Rob: So it could be a motorcycle courier.
Mike: It could be a motorcycle. Maybe the pizza delivery guys need to watch out.
Rob: That’s interesting. That’s one of the challenges of course that we have in Australia is that we get a slightly different legislation from state to state. So if people aren’t already aware of their responsibilities and the fact that there are some heavy penalties around, maybe this is a good opportunity to shock some people. What sort of penalties are out there?
Mike: Okay, there are a couple of things you can get fined for a few thousand dollars for this and a few thousand dollars for that. If you’re really naughty, there’s make that clear is that if you’re really naughty.

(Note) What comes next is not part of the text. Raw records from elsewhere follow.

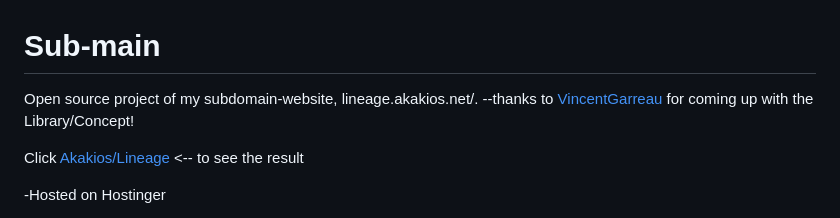
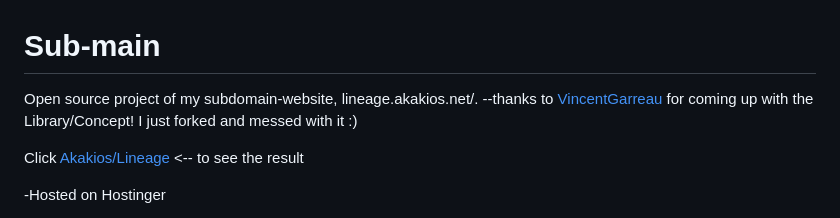
Before and after one commit to chipotleyumtum/lineage.akakios.net, a Markdown page: README.md, the part around the change. Rendered like a GitHub page.

```diff
--- a/README.md
+++ b/README.md
@@ -1,6 +1,6 @@
 # Sub-main
  Open source project of my subdomain-website, lineage.akakios.net/.
- --thanks to [VincentGarreau](http://vincentgarreau.com/particles.js) for coming up with the Library/Concept!
+ --thanks to [VincentGarreau](http://vincentgarreau.com/particles.js) for coming up with the Library/Concept!  I just forked and messed with it :)
 
 
  Click [Akakios/Lineage](http://lineage.akakios.net/) <-- to see the result
```
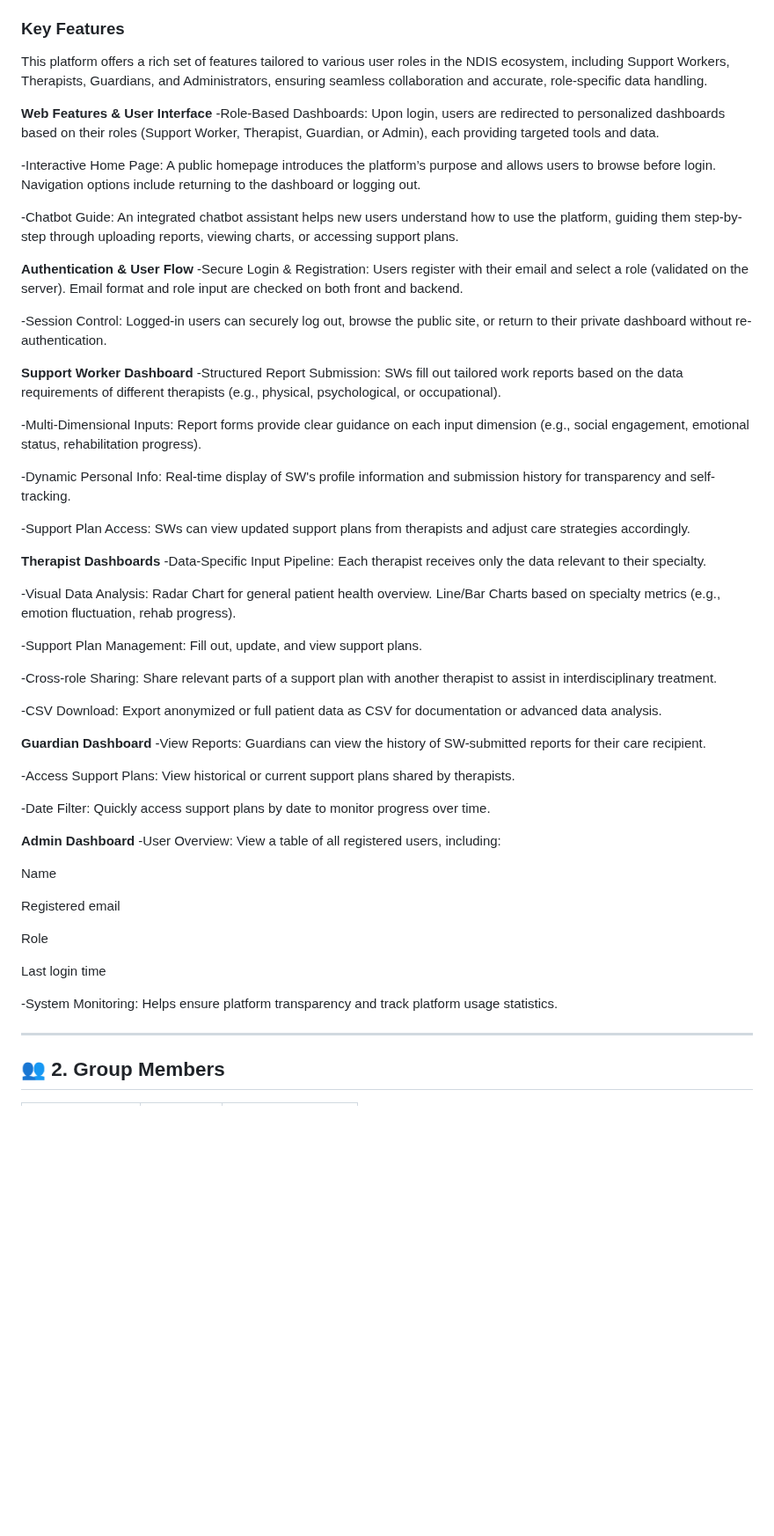
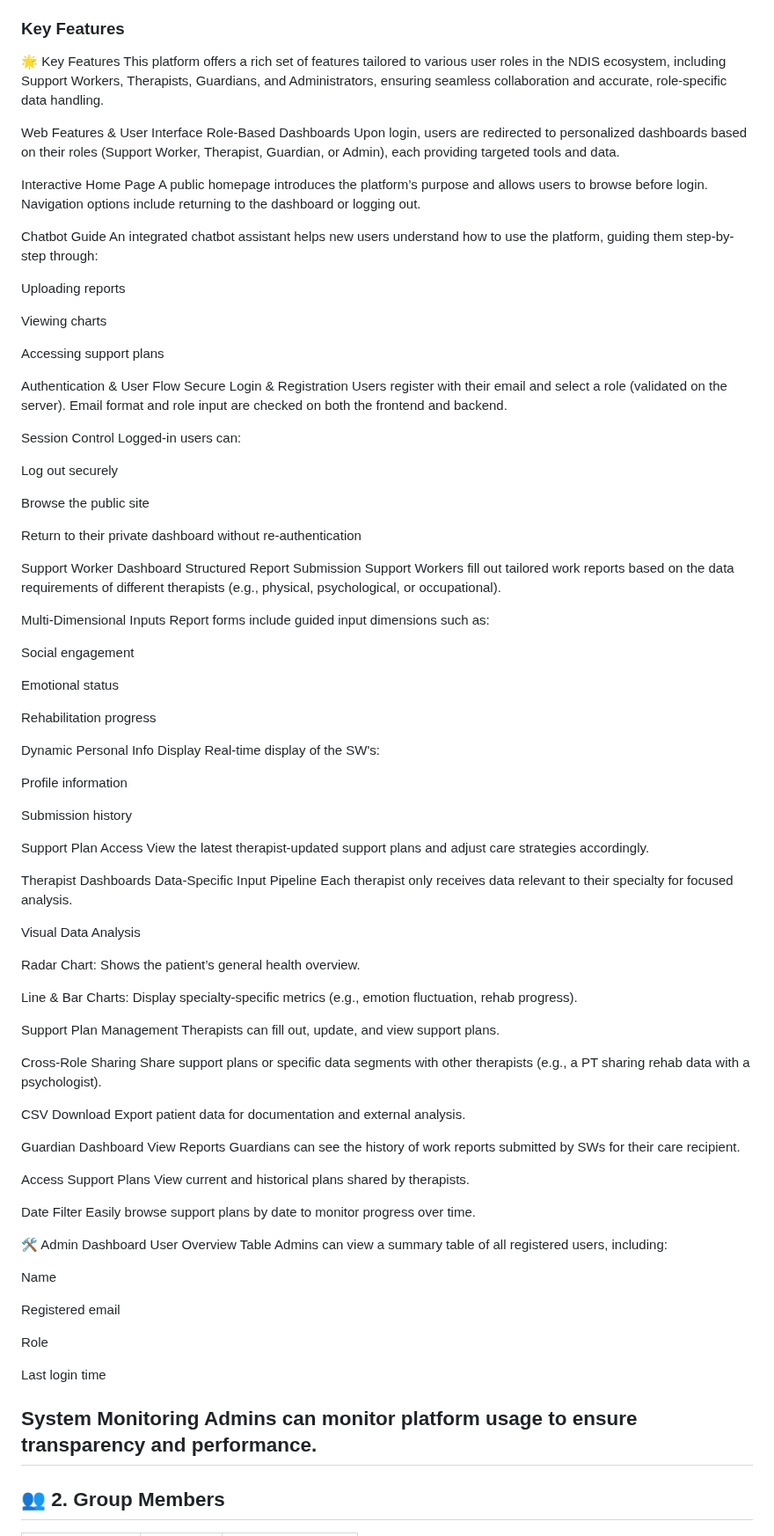
Before and after one commit to Khalesssi/CITS5505-Group-project-Group15, a Markdown page: README.md, the part around the change. Shown at 88% size. GitHub-like rendering; blank space fills up the shorter version.

```diff
--- a/README.md
+++ b/README.md
@@ -7,49 +7,93 @@ This application is developed to address key inefficiencies and limitations in h
 Our platform provides a centralized, role-based data management system that enables Support Workers (SWs) to submit structured and therapist-specific reports. Each report is designed to be simple, multi-dimensional, and compliant with standard data formats. The submitted data is automatically routed to the relevant Therapists (e.g., Occupational, Physical, or Psychological), ensuring data privacy and relevance.
 
 ###  Key Features
+🌟 Key Features
 This platform offers a rich set of features tailored to various user roles in the NDIS ecosystem, including Support Workers, Therapists, Guardians, and Administrators, ensuring seamless collaboration and accurate, role-specific data handling.
 
-**Web Features & User Interface**
--Role-Based Dashboards: Upon login, users are redirected to personalized dashboards based on their roles (Support Worker, Therapist, Guardian, or Admin), each providing targeted tools and data.
+ Web Features & User Interface
+Role-Based Dashboards
+Upon login, users are redirected to personalized dashboards based on their roles (Support Worker, Therapist, Guardian, or Admin), each providing targeted tools and data.
 
--Interactive Home Page: A public homepage introduces the platform’s purpose and allows users to browse before login. Navigation options include returning to the dashboard or logging out.
+Interactive Home Page
+A public homepage introduces the platform’s purpose and allows users to browse before login. Navigation options include returning to the dashboard or logging out.
 
--Chatbot Guide: An integrated chatbot assistant helps new users understand how to use the platform, guiding them step-by-step through uploading reports, viewing charts, or accessing support plans.
+Chatbot Guide
+An integrated chatbot assistant helps new users understand how to use the platform, guiding them step-by-step through:
 
-**Authentication & User Flow**
--Secure Login & Registration: Users register with their email and select a role (validated on the server). Email format and role input are checked on both front and backend.
+Uploading reports
 
--Session Control: Logged-in users can securely log out, browse the public site, or return to their private dashboard without re-authentication.
+Viewing charts
 
-**Support Worker Dashboard**
--Structured Report Submission: SWs fill out tailored work reports based on the data requirements of different therapists (e.g., physical, psychological, or occupational).
+Accessing support plans
 
--Multi-Dimensional Inputs: Report forms provide clear guidance on each input dimension (e.g., social engagement, emotional status, rehabilitation progress).
+ Authentication & User Flow
+Secure Login & Registration
+Users register with their email and select a role (validated on the server). Email format and role input are checked on both the frontend and backend.
 
--Dynamic Personal Info: Real-time display of SW's profile information and submission history for transparency and self-tracking.
+Session Control
+Logged-in users can:
 
--Support Plan Access: SWs can view updated support plans from therapists and adjust care strategies accordingly.
+Log out securely
 
-**Therapist Dashboards**
--Data-Specific Input Pipeline: Each therapist receives only the data relevant to their specialty.
+Browse the public site
 
--Visual Data Analysis: Radar Chart for general patient health overview. Line/Bar Charts based on specialty metrics (e.g., emotion fluctuation, rehab progress).
+Return to their private dashboard without re-authentication
 
--Support Plan Management: Fill out, update, and view support plans.
+ Support Worker Dashboard
+Structured Report Submission
+Support Workers fill out tailored work reports based on the data requirements of different therapists (e.g., physical, psychological, or occupational).
 
--Cross-role Sharing: Share relevant parts of a support plan with another therapist to assist in interdisciplinary treatment.
+Multi-Dimensional Inputs
+Report forms include guided input dimensions such as:
 
--CSV Download: Export anonymized or full patient data as CSV for documentation or advanced data analysis.
+Social engagement
 
-**Guardian Dashboard**
--View Reports: Guardians can view the history of SW-submitted reports for their care recipient.
+Emotional status
 
--Access Support Plans: View historical or current support plans shared by therapists.
+Rehabilitation progress
 
--Date Filter: Quickly access support plans by date to monitor progress over time.
+Dynamic Personal Info Display
+Real-time display of the SW's:
 
-**Admin Dashboard**
--User Overview: View a table of all registered users, including:
+Profile information
+
+Submission history
+
+Support Plan Access
+View the latest therapist-updated support plans and adjust care strategies accordingly.
+
+ Therapist Dashboards
+Data-Specific Input Pipeline
+Each therapist only receives data relevant to their specialty for focused analysis.
+
+Visual Data Analysis
+
+Radar Chart: Shows the patient’s general health overview.
+
+Line & Bar Charts: Display specialty-specific metrics (e.g., emotion fluctuation, rehab progress).
+
+Support Plan Management
+Therapists can fill out, update, and view support plans.
+
+Cross-Role Sharing
+Share support plans or specific data segments with other therapists (e.g., a PT sharing rehab data with a psychologist).
+
+CSV Download
+Export patient data for documentation and external analysis.
+
+ Guardian Dashboard
+View Reports
+Guardians can see the history of work reports submitted by SWs for their care recipient.
+
+Access Support Plans
+View current and historical plans shared by therapists.
+
+Date Filter
+Easily browse support plans by date to monitor progress over time.
+
+🛠 Admin Dashboard
+User Overview Table
+Admins can view a summary table of all registered users, including:
 
 Name
 
@@ -59,8 +103,8 @@ Role
 
 Last login time
 
--System Monitoring: Helps ensure platform transparency and track platform usage statistics.
-
+System Monitoring
+Admins can monitor platform usage to ensure transparency and performance.
 ---
 
 ## 👥 2. Group Members
```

Rob: What do you have to do to be really naughty in terms of legislation?
Mike: Well, it’s about being systemic and persistency. If you make a mistake, and something goes out heavy too long to whatever the case maybe, it’s ‘okay you made a mistake.’ But it’s when that mistake becomes systematic and persistent, that’s where it is. Even if it’s a minor mistake, it’s the systematic side and persistency.
Now systematic and persistent in a prosecution, you know there have been fine levels in the order of 15-20 million dollars. And then there’s the big jail term. People have gone to jail. In fact, a transport supervisor in South Australia, just only over a month ago, went to jail for 12 years.
Mike: He wasn’t driving the truck, but he was managing the transport business and on his schedule as a supervisor and he was jailed for 12 years.
Rob: I think if anyone was not taking chain of responsibility seriously and their liability, you’ve probably just woken them up with a comment like that.
Mike: Well the other side of that of course is that you get around to directors of businesses and it meant nothing, it might have been just the warehouses and manufacturer or something like that, they probably won’t get the jail term but there have been between 200-400 hours of community service leveled on these people and that’s can be shocking.
Rob: I’m sure that there’s a lot to this and a lot that people need to learn and make sure they’re applying. If businesses are concerned about this legislation and worry that they might fall foul of the law, what would you suggest they do?
Mike: The thing to do is have a look at where they and what they are. Now the problem with it is it is an ever changing and there’s a new legislation that pops in on the 1st of January of 2016 about rates. In the1st of January of 2016, there’s a whole bunch of stuff about how people are getting remunerated which is coming in as well, that’s a new bit. If they want to, they can give us a call, drop us an email and we’ll give them general advice on this. And if they really need to go further, they can discuss that as well. I think it’s a matter of giving everyone an understanding of what’s what.
Rob: I was going to ask if people have a question could they contact you, I don’t want to bury you in an avalanche of questions but you’re happy to help people out and take questions that they might have?
Mike: Many times some people ask a question that has a simple answer and they just have a bit of confusion and didn’t get this is what it is all about, this is how to fix it, this is how to work it out.
Rob: Well you might have made rod for your own back here Mike because I’ll put your contact below. But look, I didn’t want it to be an in-depth thing, this is really a quick heads up for people who are not across the legislation, you’re the guy who certainly knows about it and I really appreciate you sharing your thoughts today on the topic.
Mike: My pleasure Rob, anytime.
Do you have more questions about Chain of Responsibility? You can contact Mike through his email: [email protected].